EXTRACTED INFORMATION >>
┏━━
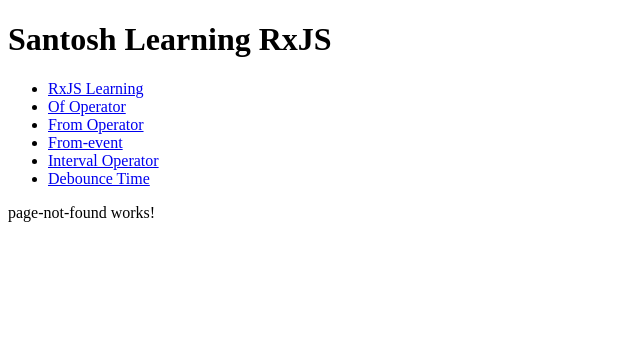
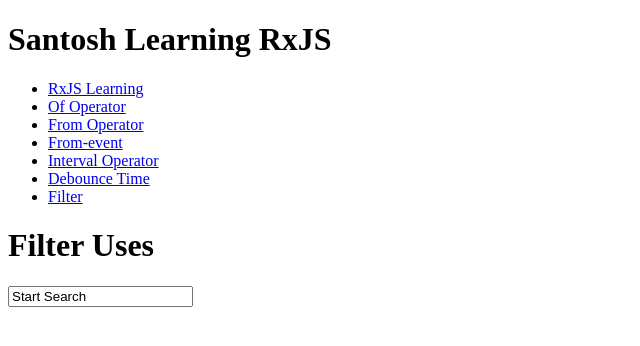
Before and after one commit to SantoshReddyBujala/rx-angular, an Angular app: page /filter in a window 1280 px wide. Shown: the top 346 px of the page, without its empty margins (0-640 px from the left). Built offline with nearby package versions, Linux system fonts and the light colour scheme.

Commit message:
filter distinct skip and count

```diff
--- a/src/app/app.component.html
+++ b/src/app/app.component.html
@@ -7,6 +7,7 @@
     <li><a routerLink="/from-event" routerLinkActive="active" ariaCurrentWhenActive="page">From-event</a></li>
     <li><a routerLink="/interval-operator" routerLinkActive="active" ariaCurrentWhenActive="page">Interval Operator</a></li>
     <li><a routerLink="/debounce-time" routerLinkActive="active" ariaCurrentWhenActive="page">Debounce Time</a></li>
+    <li><a routerLink="/filter" routerLinkActive="active">Filter</a></li>
   </ul>
 </nav>
 <router-outlet></router-outlet>
--- a/src/app/app.routes.ts
+++ b/src/app/app.routes.ts
@@ -6,6 +6,7 @@
 import { FromOperatorComponent } from "./from-operator/from-operator.component";
 import { IntervalOperatorComponent } from "./interval-operator/interval-operator.component";
 import { DebounceTimeComponent } from "./debounce-time/debounce-time.component";
+import { FilterComponent } from "./filter/filter.component";
 
 export const routes: Routes = [
   { path: "rxjs-learning", component: RxjsLeaningComponent },
@@ -14,6 +15,7 @@
   { path: "from-operator", component: FromOperatorComponent },
   { path: "interval-operator", component: IntervalOperatorComponent },
   { path: "debounce-time", component: DebounceTimeComponent },
+  { path: "filter", component: FilterComponent },
   { path: "", redirectTo: "/rxjs-learning", pathMatch: "full" },
   { path: "**", component: PageNotFoundComponent },
 ];
--- /dev/null
+++ b/src/app/filter/filter.component.html
@@ -0,0 +1,6 @@
+<h1>Filter Uses</h1>
+<div>
+    <form [formGroup]="form">
+<input type="text" formControlName="search" (onkeyup)="searchKey()">
+    </form>
+</div>
--- /dev/null
+++ b/src/app/filter/filter.component.ts
@@ -0,0 +1,44 @@
+import { Component, OnInit } from "@angular/core";
+import { FormControl, FormGroup, ReactiveFormsModule } from "@angular/forms";
+import { Observable, debounceTime, distinct, filter, from, skip,count } from "rxjs";
+
+@Component({
+  selector: "app-filter",
+  standalone: true,
+  imports: [ReactiveFormsModule],
+  templateUrl: "./filter.component.html",
+  styleUrl: "./filter.component.scss",
+})
+export class FilterComponent implements OnInit {
+
+  homeArr = ["Home", "Electric", "Internet", "Bill", "Home", "Electric", "Internet", "Bill"];
+
+  home$: Observable<string> = from(this.homeArr);
+  form = new FormGroup({
+    search: new FormControl("Start Search"),
+  });
+
+  ngOnInit(): void {
+    this.form
+      .get("search")
+      ?.valueChanges.pipe(filter((v) => this.checkCount(v))).pipe(debounceTime(3000))
+      .subscribe((data) => {
+        // this.home$.pipe(distinct()).pipe(skip(1)).subscribe(data=>{
+        //   console.log(data)
+        // })
+
+        this.home$.pipe(distinct()).pipe(count()).subscribe(data=>{
+          console.log(data)
+        })
+
+      });
+
+
+  }
+
+  searchKey(): void {}
+
+  checkCount(v: any) {
+    return v.length < 10 ? true : false;
+  }
+}
```
Also changed, not shown: src/app/filter/filter.component.scss (added), 1 other file (tests, documents, lock files or other folders).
┗━━
YOUR OBJECTIVE >> When you copy the data, keep every line exact and drop the pictures.

THE COMPLETED TASK >>
Before and after one commit to SantoshReddyBujala/rx-angular, an Angular app: page /filter in a window 1280 px wide. Shown: the top 346 px of the page, without its empty margins (0-640 px from the left). Built offline with nearby package versions, Linux system fonts and the light colour scheme.

Commit message:
filter distinct skip and count

```diff
--- a/src/app/app.component.html
+++ b/src/app/app.component.html
@@ -7,6 +7,7 @@
     <li><a routerLink="/from-event" routerLinkActive="active" ariaCurrentWhenActive="page">From-event</a></li>
     <li><a routerLink="/interval-operator" routerLinkActive="active" ariaCurrentWhenActive="page">Interval Operator</a></li>
     <li><a routerLink="/debounce-time" routerLinkActive="active" ariaCurrentWhenActive="page">Debounce Time</a></li>
+    <li><a routerLink="/filter" routerLinkActive="active">Filter</a></li>
   </ul>
 </nav>
 <router-outlet></router-outlet>
--- a/src/app/app.routes.ts
+++ b/src/app/app.routes.ts
@@ -6,6 +6,7 @@
 import { FromOperatorComponent } from "./from-operator/from-operator.component";
 import { IntervalOperatorComponent } from "./interval-operator/interval-operator.component";
 import { DebounceTimeComponent } from "./debounce-time/debounce-time.component";
+import { FilterComponent } from "./filter/filter.component";
 
 export const routes: Routes = [
   { path: "rxjs-learning", component: RxjsLeaningComponent },
@@ -14,6 +15,7 @@
   { path: "from-operator", component: FromOperatorComponent },
   { path: "interval-operator", component: IntervalOperatorComponent },
   { path: "debounce-time", component: DebounceTimeComponent },
+  { path: "filter", component: FilterComponent },
   { path: "", redirectTo: "/rxjs-learning", pathMatch: "full" },
   { path: "**", component: PageNotFoundComponent },
 ];
--- /dev/null
+++ b/src/app/filter/filter.component.html
@@ -0,0 +1,6 @@
+<h1>Filter Uses</h1>
+<div>
+    <form [formGroup]="form">
+<input type="text" formControlName="search" (onkeyup)="searchKey()">
+    </form>
+</div>
--- /dev/null
+++ b/src/app/filter/filter.component.ts
@@ -0,0 +1,44 @@
+import { Component, OnInit } from "@angular/core";
+import { FormControl, FormGroup, ReactiveFormsModule } from "@angular/forms";
+import { Observable, debounceTime, distinct, filter, from, skip,count } from "rxjs";
+
+@Component({
+  selector: "app-filter",
+  standalone: true,
+  imports: [ReactiveFormsModule],
+  templateUrl: "./filter.component.html",
+  styleUrl: "./filter.component.scss",
+})
+export class FilterComponent implements OnInit {
+
+  homeArr = ["Home", "Electric", "Internet", "Bill", "Home", "Electric", "Internet", "Bill"];
+
+  home$: Observable<string> = from(this.homeArr);
+  form = new FormGroup({
+    search: new FormControl("Start Search"),
+  });
+
+  ngOnInit(): void {
+    this.form
+      .get("search")
+      ?.valueChanges.pipe(filter((v) => this.checkCount(v))).pipe(debounceTime(3000))
+      .subscribe((data) => {
+        // this.home$.pipe(distinct()).pipe(skip(1)).subscribe(data=>{
+        //   console.log(data)
+        // })
+
+        this.home$.pipe(distinct()).pipe(count()).subscribe(data=>{
+          console.log(data)
+        })
+
+      });
+
+
+  }
+
+  searchKey(): void {}
+
+  checkCount(v: any) {
+    return v.length < 10 ? true : false;
+  }
+}
```
Also changed, not shown: src/app/filter/filter.component.scss (added), 1 other file (tests, documents, lock files or other folders).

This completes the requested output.